All adults, especially elderly adults or those with known health problems, should have medical advance directives, says the Mayo Clinic. As accidents and serious illness can occur at any time, adults should prepare advance medical directive paperwork even if they do not have any identified health conditions.

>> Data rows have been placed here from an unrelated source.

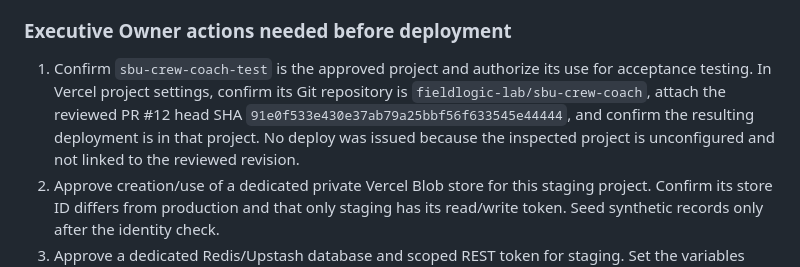
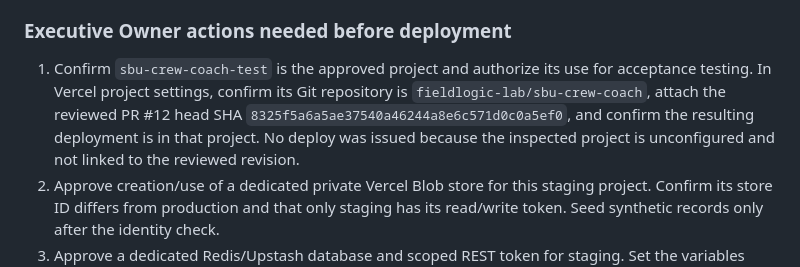
Before and after one commit to fieldlogic-lab/sbu-crew-coach, a Markdown page: docs/release-readiness-assignment-004.md, the part around the change. Drawn GitHub-style.

Commit message:
Correct staging revision in release report

```diff
--- a/docs/release-readiness-assignment-004.md
+++ b/docs/release-readiness-assignment-004.md
@@ -26,7 +26,7 @@ The project is a candidate, not a usable staging target yet. No preview/staging
 
 ### Executive Owner actions needed before deployment
 
-1. Confirm `sbu-crew-coach-test` is the approved project and authorize its use for acceptance testing. In Vercel project settings, confirm its Git repository is `fieldlogic-lab/sbu-crew-coach`, attach the reviewed PR #12 head SHA `91e0f533e430e37ab79a25bbf56f633545e44444`, and confirm the resulting deployment is in that project. No deploy was issued because the inspected project is unconfigured and not linked to the reviewed revision.
+1. Confirm `sbu-crew-coach-test` is the approved project and authorize its use for acceptance testing. In Vercel project settings, confirm its Git repository is `fieldlogic-lab/sbu-crew-coach`, attach the reviewed PR #12 head SHA `8325f5a6a5ae37540a46244a8e6c571d0c0a5ef0`, and confirm the resulting deployment is in that project. No deploy was issued because the inspected project is unconfigured and not linked to the reviewed revision.
 2. Approve creation/use of a dedicated private Vercel Blob store for this staging project. Confirm its store ID differs from production and that only staging has its read/write token. Seed synthetic records only after the identity check.
 3. Approve a dedicated Redis/Upstash database and scoped REST token for staging. Set the variables listed above only in the test project.
 4. Provision independent synthetic coach username/password/session secret, `ATTENDANCE_SYNC_TOKEN`, and `CRON_SECRET`. Keep OAuth credentials separate. Do not copy production OAuth tokens, Blob tokens, coach secrets, athlete data, or attendance records.
```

Medical directives ensure the patient receives his requested medical care if he is incapacitated by an accident or illness, states the Mayo Clinic. There are two types of medical advance directives: a living will and medical power of attorney. A living will outlines specific terms for an incapacitated person's care, while a medical power of attorney names a medical proxy who legally makes medical decisions for the person, explains WebMD.